Osho had sown his seeds well. I began to discover awareness, recognising slowly that it had always been present, but I had been unconscious, unaware of its presence. Awareness of awareness opened doors beyond my mind, and Existence flowed in. New creative resources popped out of the blue. Old resources, from previous lives, became newly available. Cleaned of the corrosion of old, tired beliefs the gold shone through; old skills and talents learned and practiced long ago shone bright in the light of newly discovered consciousness. I was, and still am, amazed as awareness brings creative changes that affect every aspect of my life.

Authentic change first arises slowly – it has to push through so much crap – as an inner upsurge of new clarity. The changes emerge from an unknown inner place, an unknown inner self, and begin to organise new templates of consciousness, offering new views of reality that open new ways to live. Initially the old ideas, fears, tears, attitudes, beliefs and opinions, and other assorted consolation-and-distraction teddy bears, had to be recognized before being discarded: for the new to happen there needs to be space. Letting go of those old ‘friends’, old habits really, is not easy, at least for me. I have often chosen to keep them stored… “you never know, one day they might be useful again.” But as life gallops into the endgame the dead, crusty weight of the past flies off, carried by the wind of change itself. Totality carries no passengers. And changes come even faster without the time-laden surplus from the past.

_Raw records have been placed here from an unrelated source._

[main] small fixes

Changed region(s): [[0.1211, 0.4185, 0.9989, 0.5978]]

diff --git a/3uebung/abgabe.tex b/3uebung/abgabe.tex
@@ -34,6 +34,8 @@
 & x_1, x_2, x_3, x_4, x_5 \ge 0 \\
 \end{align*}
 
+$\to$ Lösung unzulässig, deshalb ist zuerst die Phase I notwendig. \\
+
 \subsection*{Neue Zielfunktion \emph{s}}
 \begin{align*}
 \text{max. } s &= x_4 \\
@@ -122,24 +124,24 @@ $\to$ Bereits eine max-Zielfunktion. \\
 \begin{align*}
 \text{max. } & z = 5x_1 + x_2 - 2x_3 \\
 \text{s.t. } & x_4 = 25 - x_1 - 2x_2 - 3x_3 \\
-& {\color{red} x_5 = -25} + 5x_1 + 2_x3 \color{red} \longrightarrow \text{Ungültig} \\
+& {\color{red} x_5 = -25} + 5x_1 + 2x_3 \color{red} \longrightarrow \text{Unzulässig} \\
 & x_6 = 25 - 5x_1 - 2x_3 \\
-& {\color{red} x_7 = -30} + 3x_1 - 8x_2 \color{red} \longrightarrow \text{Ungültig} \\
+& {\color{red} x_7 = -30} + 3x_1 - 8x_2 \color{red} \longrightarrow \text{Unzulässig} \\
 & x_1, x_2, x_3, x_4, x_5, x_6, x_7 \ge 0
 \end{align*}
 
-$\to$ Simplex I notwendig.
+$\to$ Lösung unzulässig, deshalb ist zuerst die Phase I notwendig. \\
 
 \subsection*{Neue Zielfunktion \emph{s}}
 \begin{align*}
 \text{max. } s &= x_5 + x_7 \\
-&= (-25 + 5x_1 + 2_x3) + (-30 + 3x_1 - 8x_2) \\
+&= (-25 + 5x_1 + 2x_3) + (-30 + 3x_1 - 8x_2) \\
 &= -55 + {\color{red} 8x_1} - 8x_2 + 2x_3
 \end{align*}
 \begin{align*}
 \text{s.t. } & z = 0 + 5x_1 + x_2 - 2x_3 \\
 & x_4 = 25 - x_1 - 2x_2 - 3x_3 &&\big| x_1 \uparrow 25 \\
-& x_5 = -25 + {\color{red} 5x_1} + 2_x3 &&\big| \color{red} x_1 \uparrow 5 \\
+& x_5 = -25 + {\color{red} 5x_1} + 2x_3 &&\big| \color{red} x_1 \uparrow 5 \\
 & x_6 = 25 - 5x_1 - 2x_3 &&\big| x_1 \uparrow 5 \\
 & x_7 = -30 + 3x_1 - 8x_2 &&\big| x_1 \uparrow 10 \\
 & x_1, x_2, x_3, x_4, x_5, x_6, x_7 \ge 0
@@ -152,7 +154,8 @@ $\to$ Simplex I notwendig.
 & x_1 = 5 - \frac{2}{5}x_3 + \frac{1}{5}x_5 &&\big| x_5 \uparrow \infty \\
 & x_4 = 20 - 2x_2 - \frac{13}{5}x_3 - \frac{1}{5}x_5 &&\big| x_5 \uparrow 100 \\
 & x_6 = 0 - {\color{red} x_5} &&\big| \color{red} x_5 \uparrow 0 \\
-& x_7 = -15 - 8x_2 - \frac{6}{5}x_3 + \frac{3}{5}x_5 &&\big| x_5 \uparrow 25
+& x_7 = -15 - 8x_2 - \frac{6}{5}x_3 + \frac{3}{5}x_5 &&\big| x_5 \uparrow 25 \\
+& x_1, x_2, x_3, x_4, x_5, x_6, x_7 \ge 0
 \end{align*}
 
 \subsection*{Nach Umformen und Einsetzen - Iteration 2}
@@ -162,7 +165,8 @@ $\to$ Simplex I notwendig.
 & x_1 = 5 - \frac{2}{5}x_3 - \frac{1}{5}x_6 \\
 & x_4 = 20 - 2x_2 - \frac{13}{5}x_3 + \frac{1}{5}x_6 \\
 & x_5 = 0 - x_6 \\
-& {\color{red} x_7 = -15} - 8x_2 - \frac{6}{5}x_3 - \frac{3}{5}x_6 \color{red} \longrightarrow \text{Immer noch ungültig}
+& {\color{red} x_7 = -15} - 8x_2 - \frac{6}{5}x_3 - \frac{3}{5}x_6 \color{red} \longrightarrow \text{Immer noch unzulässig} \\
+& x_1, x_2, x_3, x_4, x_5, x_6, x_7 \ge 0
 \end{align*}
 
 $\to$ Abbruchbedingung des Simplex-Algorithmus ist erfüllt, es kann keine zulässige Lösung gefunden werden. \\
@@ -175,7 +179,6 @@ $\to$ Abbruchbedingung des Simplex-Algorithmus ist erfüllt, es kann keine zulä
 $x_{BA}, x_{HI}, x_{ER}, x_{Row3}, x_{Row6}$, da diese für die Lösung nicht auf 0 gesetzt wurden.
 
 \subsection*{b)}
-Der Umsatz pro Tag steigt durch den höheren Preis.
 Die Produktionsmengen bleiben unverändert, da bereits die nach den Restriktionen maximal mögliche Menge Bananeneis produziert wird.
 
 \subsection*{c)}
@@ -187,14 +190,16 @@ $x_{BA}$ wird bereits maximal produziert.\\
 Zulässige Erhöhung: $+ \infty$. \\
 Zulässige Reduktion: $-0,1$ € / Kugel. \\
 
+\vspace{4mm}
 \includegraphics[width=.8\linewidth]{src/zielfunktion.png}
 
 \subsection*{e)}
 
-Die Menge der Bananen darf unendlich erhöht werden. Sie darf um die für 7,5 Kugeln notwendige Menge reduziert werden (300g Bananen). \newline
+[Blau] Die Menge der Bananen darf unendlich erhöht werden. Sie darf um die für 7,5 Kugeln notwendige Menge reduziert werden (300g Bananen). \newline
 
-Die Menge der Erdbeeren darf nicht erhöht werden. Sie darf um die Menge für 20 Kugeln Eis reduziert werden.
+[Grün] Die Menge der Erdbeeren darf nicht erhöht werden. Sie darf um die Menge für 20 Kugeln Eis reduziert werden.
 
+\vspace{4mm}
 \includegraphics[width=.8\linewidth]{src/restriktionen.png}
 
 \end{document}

I trust that whatever the future brings I will have enough clarity and awareness to see it as another adventure, and, since there have been many along the way, I have gratefully learned to trust life, and to trust myself.

The biggest change is yet to happen. Facing the reality of death is, for me, like preparing for a journey to an unknown place. I have been preparing for years. What else is meditation in its essence other than bringing consciousness to experience Reality beyond the mind, body and emotions? Meditation is my preparation for the ultimate change that death brings to everybody.

Osho has famously stated that Death is the greatest fiction, and having seen many of my past lives I know it is true. I have peeped beneath the Halloween costume of the Great Reaper, seen its rattle-boned reality, and whenever death comes I will welcome it as the greatest adventure yet to be consciously experienced: the biggest change of all.

Article by Devageet – German translation previously published in Osho Times – www.oshotimes.de

DevageetA former English dental surgeon, Devageet took sannyas in 1976. In 1978 he was invited to be Osho’s personal dentist and lived altogether 21 years in Osho’s communes. He developed ‘Oshodontics’, a groundbreaking therapeutic approach to self-healing and the self-transformation of individual consciousness by accessing body-held memories from physical organs and the teeth and jaws. He lives in England and conducts teaching seminars world-wide. oshodontics.com

Share